Suing a California employer for physical harm or property damage is often tough, due to workers’ compensation claims which take away most of the employer’s capability to set off a lawsuit against that company, although there are exceptional circumstances which can increase the likelihood of getting this task done. It is through one such exception — from among five — that the worker can sue his or her employer due to an injury which happened when he or she was driving to the place of work.
Exceptions to the Aforesaid Workers’ Compensation Rule
There are certain circumstances which might allow you to sue your employer if you get injured while working for their company. If an employer willfully and intentionally causes physical harm to their worker, then there is a likelihood of a lawsuit getting accepted in court. One more exception to the rule is when the bodily injury becomes aggravated because the employer fraudulently hid its connection to the injury, or fraudulently engaged in acts which affected the legal records. The worker can sue their company if the harm is from improperly set up equipment. If the worker does not have a worker’s comp package, then a lawsuit is usually possible.
No Worker’s Comp Package
In most US states, it is required for the employer to carry a workers’ compensation policy or private health insurance plan which provides compensation for injuries to employees. If the worker sustains an injury while driving to the workplace and is on time as stipulated by the company, or is doing some task for the latter, then he or she just might have a legal claim to compensation if there is no workers’ comp package being availed. If the individual was only driving to work and was late by then, it is usually not possible to file a lawsuit even if the worker’s comp insurance plan is not on hand. This incident would usually progress through insurers.
Employee Suing their Own Employer
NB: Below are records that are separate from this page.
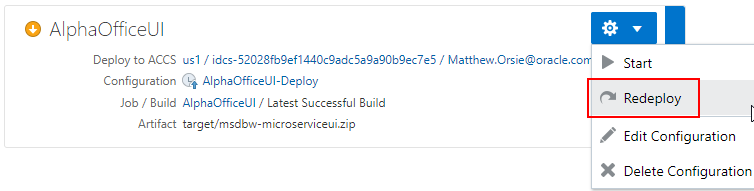
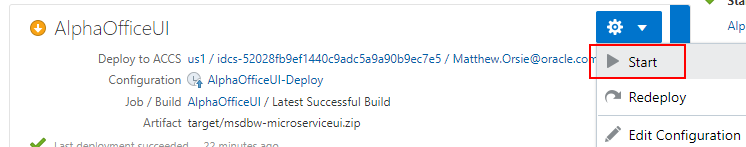
updates

diff --git a/workshops/devcs-mysql/Lab200.md b/workshops/devcs-mysql/Lab200.md
@@ -168,13 +168,15 @@ Application Name: AlphaOfficeREST
 
   ![](images/200/25.PNG)
 
-- The `AlphaOfficeUI` deployment will be displayed. Select **Redeploy** from the drop down actions menu. Click **Deploy** at the prompt.
+- The `AlphaOfficeREST` deployment will be displayed. Select **Start** from the drop down actions menu. If prompted, click **Deploy**.
 
   ![](images/200/26.PNG)
 
 **NOTE:** The build field stipulates which build to use for the deployment.
 
 - **The deployment connects to the Application Container Cloud Service in your Trial Account and attempts to deploy the application into a container** (Docker in this case). It may be several minutes before it is completed.
+
+- Example screen shot of a Redeploy
 
 ![](images/200/27.PNG)
 
@@ -198,7 +200,7 @@ Application Name: AlphaOfficeREST
 
   ![](images/200/29.PNG)
 
-  ![](images/200/3-2.PNG)
+  ![](images/200/30.PNG)
 
 - Add the following suffix to the application URL:
 
@@ -374,7 +376,7 @@ Application Name: AlphaOfficeUI
 
   ![](images/200/41.PNG)
 
-- The `AlphaOfficeREST` deployment will be displayed. Select **Redeploy** from the drop down actions menu. Click **Deploy** at the prompt.
+- The `AlphaOfficeUI` deployment will be displayed. Select **Start** from the drop down actions menu. If prompted, click **Deploy**.
 
   ![](images/200/42.PNG)
 
@@ -382,9 +384,11 @@ Application Name: AlphaOfficeUI
 
 - **The deployment connects to the Application Container Cloud Service in your Trial Account and attempts to deploy the application into a container** (Docker in this case). It may be several minutes before it is completed.
 
+- Example screen shot of a Redeploy
+
 ![](images/200/43.PNG)
 
-- **NOTE: If you get an error on the first Start or Deployment do a Redeploy**.
+- **NOTE: If you get an error on the first Start or Deployment do a Redeploy**. (example shown)
 
   ![](images/200/27-2.PNG)
 
@@ -394,53 +398,20 @@ Application Name: AlphaOfficeUI
 
   ![](images/200/27-6.PNG)
 
+- Deployment should be successful:
+
+  ![](images/200/44.PNG)
+
 - You can check the deployment inside the Application Container Cloud Service Console by going to the main Dashboard and clicking on the Application Container **hamburger menu**, right-clicking on **Open Service Console** and selecting **Open link in new tab**.
   
   ![](images/200/28.PNG)
 
-  ![](images/200/28-2.PNG)
+  ![](images/200/45.PNG)
 
-- Back in the Developer project Deploy screen right-click on the `AlphaOfficeREST` deployment and select **Open link in new tab**. It will show the RESTClient application.
+- Back in the Developer project Deploy screen right-click on the `AlphaOfficeUI` deployment and select **Open link in new tab**. It will show the AlphaOffice application.
 
-  ![](images/200/29.PNG)
+  ![](images/200/46.PNG)
 
-  ![](images/200/3-2.PNG)
+  ![](images/200/47.PNG)
 
-
-
-
-
-- **Type** the following:
-
-```
- cd
- docker version
-```
-
-The information on your docker engine should be displayed:
-
-![](images/100Linux/Picture100-2.png)
-
-
-
-
-
-
-
-
-
-
-
-
-
-
-
-
-
-
-
-
-
-
-
-**This completes the Lab, you can continue to Lab 200**
+**This completes the Lab, you can continue to Lab 300**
There are many different ways in which a worker can still sue his or her company based on the laws and rules in place in California. For it to work, the employer should have engaged in something that is non-work-related, and which does not have any connection to the employer-employee relationship. This results in a California civil case against that employer, which might not succeed if the evidence is insufficient or weak.